§ TASK DETAILS
Find the string "fontSize" in the material. Copy every line that has it.

§ DATASET ENTRIES
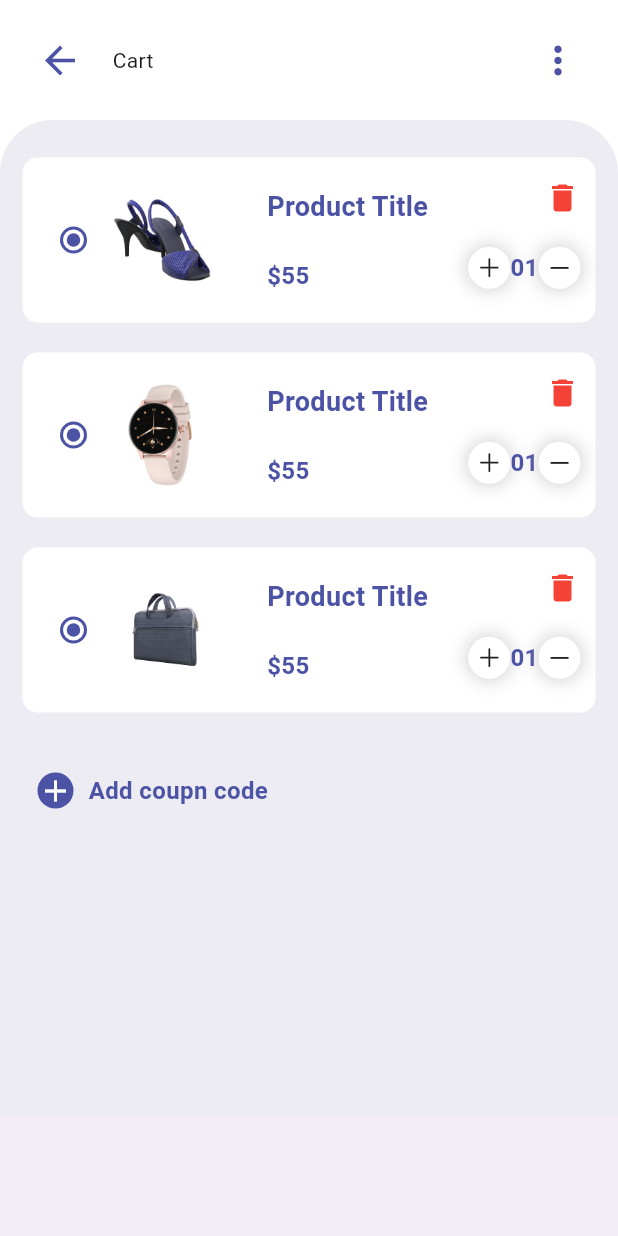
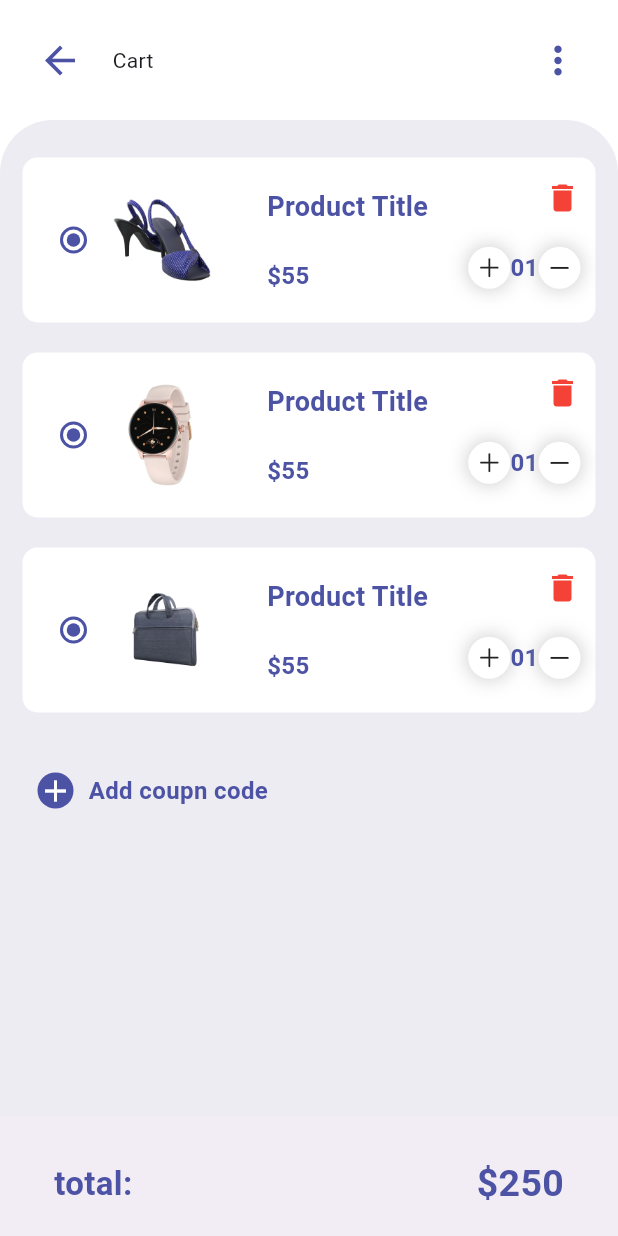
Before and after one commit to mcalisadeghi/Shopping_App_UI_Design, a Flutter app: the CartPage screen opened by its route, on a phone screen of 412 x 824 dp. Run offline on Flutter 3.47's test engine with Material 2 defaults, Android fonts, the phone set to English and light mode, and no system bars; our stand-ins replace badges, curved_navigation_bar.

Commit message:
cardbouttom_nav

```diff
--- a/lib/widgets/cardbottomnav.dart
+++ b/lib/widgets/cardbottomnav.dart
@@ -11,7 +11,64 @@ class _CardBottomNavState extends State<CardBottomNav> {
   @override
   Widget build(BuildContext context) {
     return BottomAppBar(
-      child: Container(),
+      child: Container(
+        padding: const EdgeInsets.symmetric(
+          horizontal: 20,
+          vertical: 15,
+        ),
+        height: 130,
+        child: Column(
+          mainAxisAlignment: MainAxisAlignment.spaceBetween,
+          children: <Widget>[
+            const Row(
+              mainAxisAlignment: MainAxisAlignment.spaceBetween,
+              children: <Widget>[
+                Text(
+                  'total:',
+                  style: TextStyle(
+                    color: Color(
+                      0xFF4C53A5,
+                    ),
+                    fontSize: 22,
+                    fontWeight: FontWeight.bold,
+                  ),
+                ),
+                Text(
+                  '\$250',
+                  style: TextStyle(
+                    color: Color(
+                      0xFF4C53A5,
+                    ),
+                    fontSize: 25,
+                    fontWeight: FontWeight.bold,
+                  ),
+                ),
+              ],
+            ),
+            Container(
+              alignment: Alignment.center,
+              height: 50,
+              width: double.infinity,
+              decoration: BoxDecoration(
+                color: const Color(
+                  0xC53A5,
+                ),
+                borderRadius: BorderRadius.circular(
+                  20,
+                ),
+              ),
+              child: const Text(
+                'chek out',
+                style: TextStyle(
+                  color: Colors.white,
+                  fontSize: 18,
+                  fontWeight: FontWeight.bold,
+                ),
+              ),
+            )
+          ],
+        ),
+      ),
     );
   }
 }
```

...

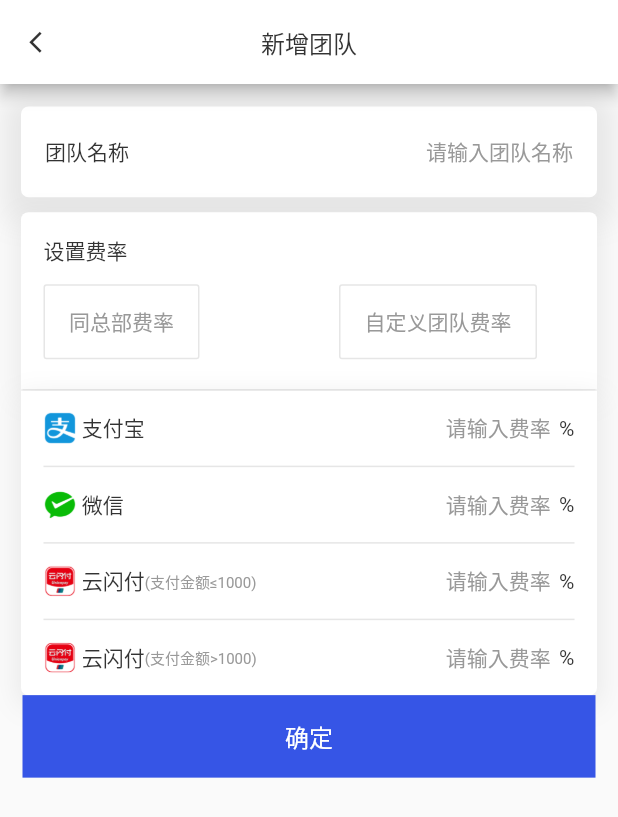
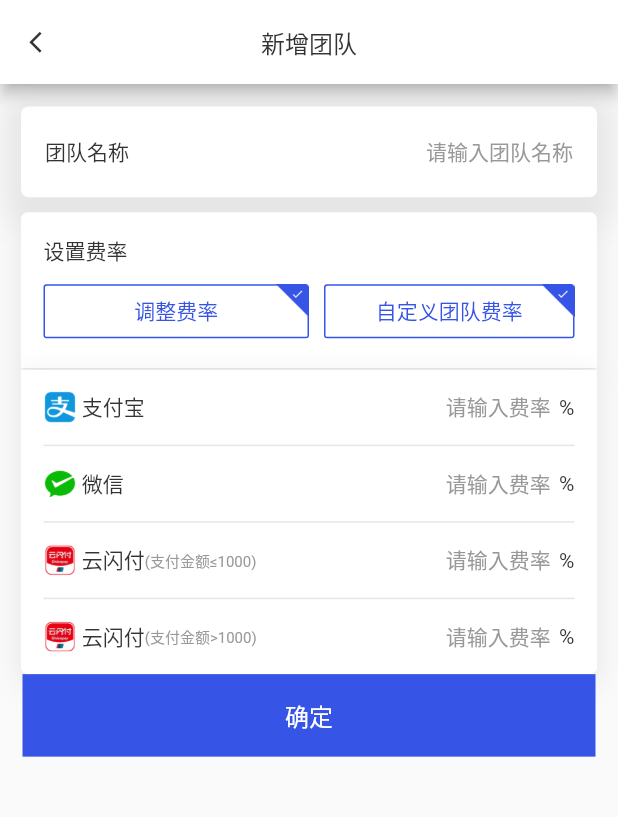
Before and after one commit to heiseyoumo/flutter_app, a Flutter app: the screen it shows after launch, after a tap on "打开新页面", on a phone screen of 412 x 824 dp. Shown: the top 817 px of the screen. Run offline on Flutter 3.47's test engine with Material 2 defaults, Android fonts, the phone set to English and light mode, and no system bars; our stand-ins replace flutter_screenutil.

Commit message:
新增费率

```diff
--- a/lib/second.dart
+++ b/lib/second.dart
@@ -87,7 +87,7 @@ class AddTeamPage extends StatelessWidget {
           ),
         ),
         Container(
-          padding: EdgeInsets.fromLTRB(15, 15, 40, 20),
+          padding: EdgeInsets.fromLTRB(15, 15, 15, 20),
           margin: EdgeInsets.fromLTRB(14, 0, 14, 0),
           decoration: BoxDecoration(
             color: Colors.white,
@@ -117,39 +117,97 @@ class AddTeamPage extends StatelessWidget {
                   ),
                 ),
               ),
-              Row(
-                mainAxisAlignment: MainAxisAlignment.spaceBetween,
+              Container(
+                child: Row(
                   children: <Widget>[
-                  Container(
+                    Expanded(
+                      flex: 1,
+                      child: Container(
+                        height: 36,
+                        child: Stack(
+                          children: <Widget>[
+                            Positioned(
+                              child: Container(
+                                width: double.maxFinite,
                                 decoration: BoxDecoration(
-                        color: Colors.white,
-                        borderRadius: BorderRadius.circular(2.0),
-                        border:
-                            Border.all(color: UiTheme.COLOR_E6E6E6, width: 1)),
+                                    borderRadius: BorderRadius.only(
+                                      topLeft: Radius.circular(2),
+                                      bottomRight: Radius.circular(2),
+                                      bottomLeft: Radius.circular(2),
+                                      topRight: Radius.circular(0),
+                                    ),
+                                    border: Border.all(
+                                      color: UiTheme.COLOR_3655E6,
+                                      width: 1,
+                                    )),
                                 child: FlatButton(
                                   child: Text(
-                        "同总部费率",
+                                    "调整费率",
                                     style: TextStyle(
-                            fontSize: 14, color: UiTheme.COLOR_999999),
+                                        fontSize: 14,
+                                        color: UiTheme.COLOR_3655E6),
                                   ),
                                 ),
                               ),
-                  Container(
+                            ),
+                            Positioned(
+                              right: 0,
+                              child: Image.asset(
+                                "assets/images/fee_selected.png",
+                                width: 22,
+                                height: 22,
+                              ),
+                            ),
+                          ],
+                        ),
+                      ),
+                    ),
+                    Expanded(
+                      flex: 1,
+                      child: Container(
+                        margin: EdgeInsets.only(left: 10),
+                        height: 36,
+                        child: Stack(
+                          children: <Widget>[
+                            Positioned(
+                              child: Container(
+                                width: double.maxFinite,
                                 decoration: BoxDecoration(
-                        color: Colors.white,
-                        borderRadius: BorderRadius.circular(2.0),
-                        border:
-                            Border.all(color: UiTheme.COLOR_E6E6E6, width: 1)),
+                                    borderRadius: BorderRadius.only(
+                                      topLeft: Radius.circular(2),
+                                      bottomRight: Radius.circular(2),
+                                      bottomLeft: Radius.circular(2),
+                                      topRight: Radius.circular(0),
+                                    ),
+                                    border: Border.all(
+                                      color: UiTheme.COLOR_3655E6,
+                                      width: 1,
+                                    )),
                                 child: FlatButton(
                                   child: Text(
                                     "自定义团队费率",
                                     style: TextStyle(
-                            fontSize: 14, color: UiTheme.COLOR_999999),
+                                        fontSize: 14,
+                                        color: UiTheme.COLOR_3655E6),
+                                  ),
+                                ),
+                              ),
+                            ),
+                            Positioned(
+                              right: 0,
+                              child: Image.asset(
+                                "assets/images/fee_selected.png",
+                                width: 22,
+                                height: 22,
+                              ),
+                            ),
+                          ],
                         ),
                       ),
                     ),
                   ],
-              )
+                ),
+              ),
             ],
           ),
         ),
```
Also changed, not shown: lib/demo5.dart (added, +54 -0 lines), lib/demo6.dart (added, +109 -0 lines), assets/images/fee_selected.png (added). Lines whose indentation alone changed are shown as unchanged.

§ WRITTEN SOLUTION
+                    fontSize: 22,
+                    fontSize: 25,
+                  fontSize: 18,
-                            fontSize: 14, color: UiTheme.COLOR_999999),
+                                        fontSize: 14,
-                            fontSize: 14, color: UiTheme.COLOR_999999),
+                                        fontSize: 14,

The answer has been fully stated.